■ **YOUR TASK**
Your answer should be one number: the count of lines in these entries that hold the word "alpha".

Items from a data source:
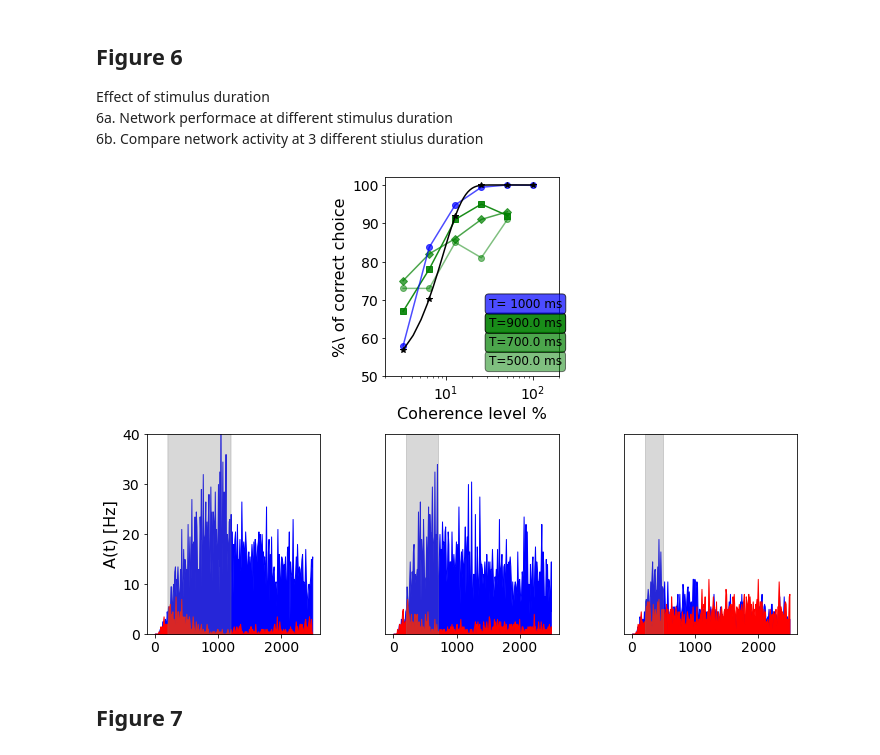
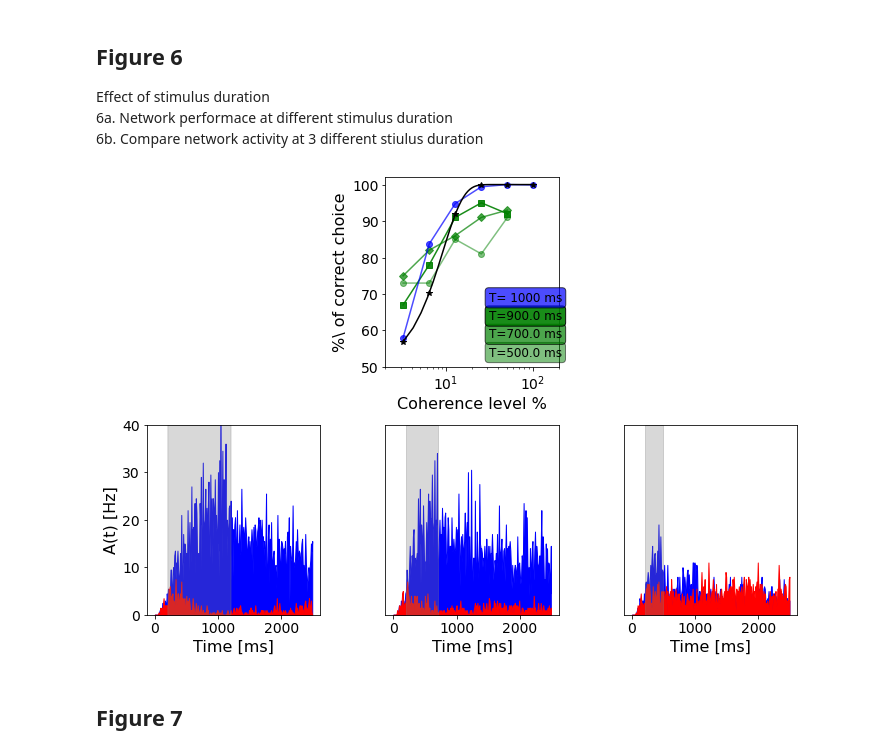
Before and after one commit to alessandratrapani/decision_making_NEST_NRP, a Jupyter notebook: NEST/run_figures.ipynb, the cells around one changed output. Saved outputs shown, nothing was run; the diff lists cells and outputs as text; code cells hidden in the pictures.

```diff
--- a/NEST/run_figures.ipynb
+++ b/NEST/run_figures.ipynb
@@ -647,6 +647,8 @@ fig6,axes = plt.subplots(2, 3,  figsize=(10,7),constrained_layout=True)
 axes[0][0].remove()
 axes[0][2].remove()
 
+def weib(c,alpha,beta):
+    return 1-0.5*np.exp(-(c/alpha)**beta)
 
 marker=['o','D','s','X','^']
 coherence_level = np.array([3.2,6.4,12.8,25.6,51.2])
@@ -687,34 +689,35 @@ axes[0][1].set_ylabel('%\ of correct choice')
 axes[0][1].set_yticks([50,60,70,80,90,100])
 axes[0][1].text(coherence_level[-2]-20, 68, 'T= 1000 ms',bbox=dict(boxstyle="round", fc= 'blue', alpha = 0.7))
 
 
 #########################################################################################
 trials = [22,17,9]
 coherence = 0.128
 simuluations = ['standard', 'stim_duration\\stim_end_700.0','stim_duration\\stim_end_500.0' ]
 end_stim = [1200.0, 700.0, 500.0]
 
 for i,s in enumerate(simuluations):
     path = os.path.join(results_dir,s,'c'+str(coherence),'trial_'+ str(trials[i]))
     evsA, tsA, t, A_N_A, stimulus_A, sum_stimulus_A = extract_results(path, 'A', integral=False)
     evsB, tsB, t, B_N_B, stimulus_B, sum_stimulus_B = extract_results(path, 'B', integral=False)
 
     axes[1][i].fill_between(t, B_N_B, color='blue', label ='pop B')
     axes[1][i].fill_between(t, A_N_A, color='red', label ='pop A')
     axes[1][i].tick_params(axis='y')
     axes[1][i].set_ylim(0,40)
     axes[1][i].set_yticks([])
     axes[1][i].fill_between(np.arange(start_stim, end_stim[i]),np.ones((int(end_stim[i]-start_stim)))*40, color = 'grey', alpha=0.3)
+    axes[1][i].set_xlabel("Time [ms]")
 
 axes[1][0].set_yticks([0,10,20,30,40])
 axes[1][0].set_ylabel("A(t) [Hz]")
 fig6.tight_layout()
 fig6.savefig(os.path.join(figure_dir,'Figure6.png') , bbox_inches='tight')
 
 if show:
     plt.show()
 # %% [output]
-[figure, old version]
+[figure, new version]
 # %% [markdown]
 ## Figure 7
 # %%
```
Also changed, not shown: parts of 1 cell of this notebook.
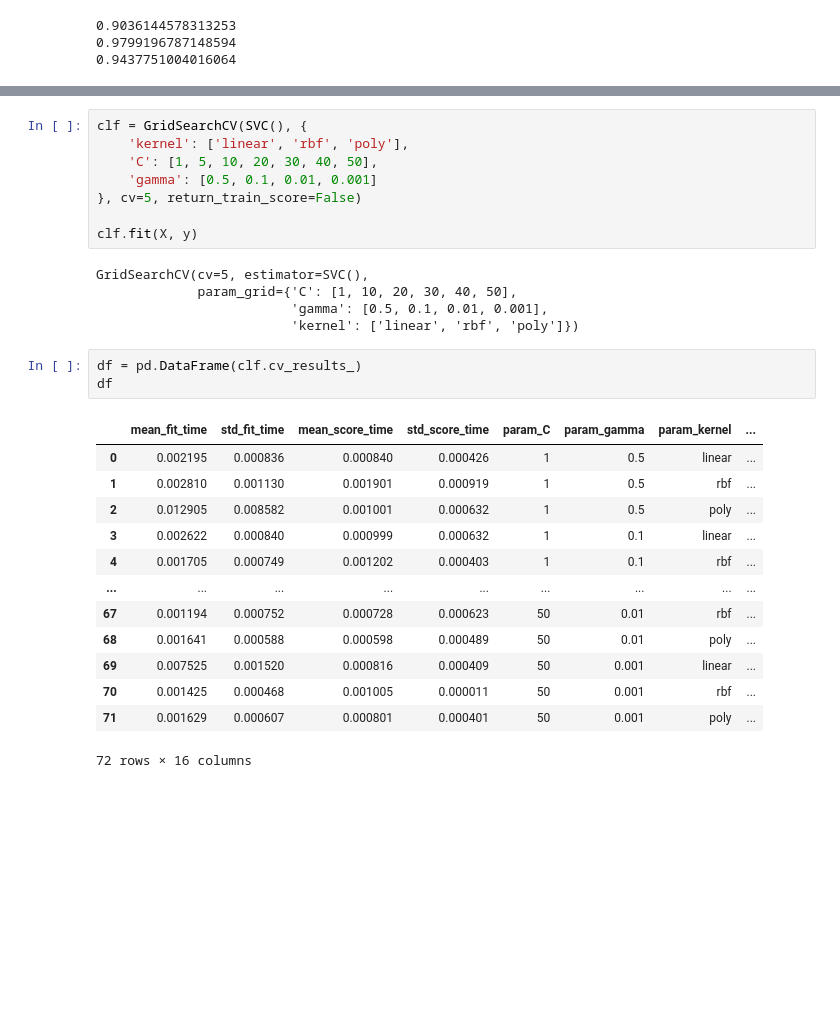
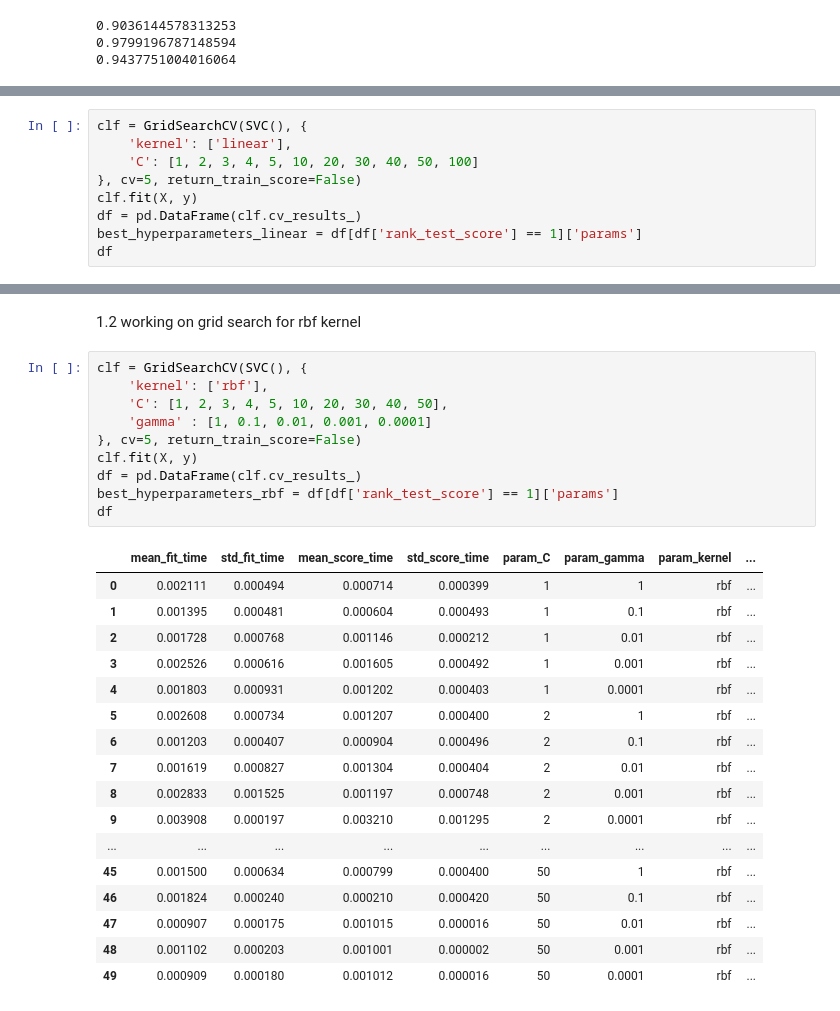
Before and after one commit to djolodjolo23/machine_learning_a3, a Jupyter notebook: Exercise1.ipynb, the cells around one changed output, grey strips where cells are left out. Cells and saved outputs as stored; diff of their text form; blank space fills up the shorter version.

Commit message:
working on Exercise1. Kernels initiated, the data should be validated next.

```diff
--- a/Exercise1.ipynb
+++ b/Exercise1.ipynb
@@ -52,0 +55,9 @@ for kernel in kernels:
+# %%
+clf = GridSearchCV(SVC(), {
+    'kernel': ['linear'],
+    'C': [1, 2, 3, 4, 5, 10, 20, 30, 40, 50, 100]
+}, cv=5, return_train_score=False)
+clf.fit(X, y)
+df = pd.DataFrame(clf.cv_results_)
+best_hyperparameters_linear = df[df['rank_test_score'] == 1]['params']
+df
@@ -53,30 +77,30 @@ for kernel in kernels:
+# %% [markdown]
+1.2 working on grid search for rbf kernel
 # %%
 clf = GridSearchCV(SVC(), {
-    'kernel': ['linear', 'rbf', 'poly'],
-    'C': [1, 5, 10, 20, 30, 40, 50],
-    'gamma': [0.5, 0.1, 0.01, 0.001]
+    'kernel': ['rbf'],
+    'C': [1, 2, 3, 4, 5, 10, 20, 30, 40, 50],
+    'gamma' : [1, 0.1, 0.01, 0.001, 0.0001]
 }, cv=5, return_train_score=False)
-
 clf.fit(X, y)
+df = pd.DataFrame(clf.cv_results_)
+best_hyperparameters_rbf = df[df['rank_test_score'] == 1]['params']
+df
 # %% [output]
-GridSearchCV(cv=5, estimator=SVC(),
-             param_grid={'C': [1, 10, 20, 30, 40, 50],
-                         'gamma': [0.5, 0.1, 0.01, 0.001],
-                         'kernel': ['linear', 'rbf', 'poly']})
+|  | mean_fit_time | std_fit_time | mean_score_time | std_score_time | param_C | param_gamma | param_kernel | ... |
+| 0 | 0.002111 | 0.000494 | 0.000714 | 0.000399 | 1 | 1 | rbf | ... |
+| 1 | 0.001395 | 0.000481 | 0.000604 | 0.000493 | 1 | 0.1 | rbf | ... |
+| 2 | 0.001728 | 0.000768 | 0.001146 | 0.000212 | 1 | 0.01 | rbf | ... |
+| 3 | 0.002526 | 0.000616 | 0.001605 | 0.000492 | 1 | 0.001 | rbf | ... |
+| 4 | 0.001803 | 0.000931 | 0.001202 | 0.000403 | 1 | 0.0001 | rbf | ... |
+| 5 | 0.002608 | 0.000734 | 0.001207 | 0.000400 | 2 | 1 | rbf | ... |
+| 6 | 0.001203 | 0.000407 | 0.000904 | 0.000496 | 2 | 0.1 | rbf | ... |
+| 7 | 0.001619 | 0.000827 | 0.001304 | 0.000404 | 2 | 0.01 | rbf | ... |
+| 8 | 0.002833 | 0.001525 | 0.001197 | 0.000748 | 2 | 0.001 | rbf | ... |
+| 9 | 0.003908 | 0.000197 | 0.003210 | 0.001295 | 2 | 0.0001 | rbf | ... |
+| ... | ... | ... | ... | ... | ... | ... | ... | ... |
+| 45 | 0.001500 | 0.000634 | 0.000799 | 0.000400 | 50 | 1 | rbf | ... |
+| 46 | 0.001824 | 0.000240 | 0.000210 | 0.000420 | 50 | 0.1 | rbf | ... |
+| 47 | 0.000907 | 0.000175 | 0.001015 | 0.000016 | 50 | 0.01 | rbf | ... |
+| 48 | 0.001102 | 0.000203 | 0.001001 | 0.000002 | 50 | 0.001 | rbf | ... |
+| 49 | 0.000909 | 0.000180 | 0.001012 | 0.000016 | 50 | 0.0001 | rbf | ... |
-# %%
-df = pd.DataFrame(clf.cv_results_)
-df
-# %% [output]
-|  | mean_fit_time | std_fit_time | mean_score_time | std_score_time | param_C | param_gamma | param_kernel | ... |
-| 0 | 0.002195 | 0.000836 | 0.000840 | 0.000426 | 1 | 0.5 | linear | ... |
-| 1 | 0.002810 | 0.001130 | 0.001901 | 0.000919 | 1 | 0.5 | rbf | ... |
-| 2 | 0.012905 | 0.008582 | 0.001001 | 0.000632 | 1 | 0.5 | poly | ... |
-| 3 | 0.002622 | 0.000840 | 0.000999 | 0.000632 | 1 | 0.1 | linear | ... |
-| 4 | 0.001705 | 0.000749 | 0.001202 | 0.000403 | 1 | 0.1 | rbf | ... |
-| ... | ... | ... | ... | ... | ... | ... | ... | ... |
-| 67 | 0.001194 | 0.000752 | 0.000728 | 0.000623 | 50 | 0.01 | rbf | ... |
-| 68 | 0.001641 | 0.000588 | 0.000598 | 0.000489 | 50 | 0.01 | poly | ... |
-| 69 | 0.007525 | 0.001520 | 0.000816 | 0.000409 | 50 | 0.001 | linear | ... |
-| 70 | 0.001425 | 0.000468 | 0.001005 | 0.000011 | 50 | 0.001 | rbf | ... |
-| 71 | 0.001629 | 0.000607 | 0.000801 | 0.000401 | 50 | 0.001 | poly | ... |
-72 rows × 16 columns
```
Also changed, not shown: parts of 7 cells of this notebook.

■ **REPLY TO THE TASK**
4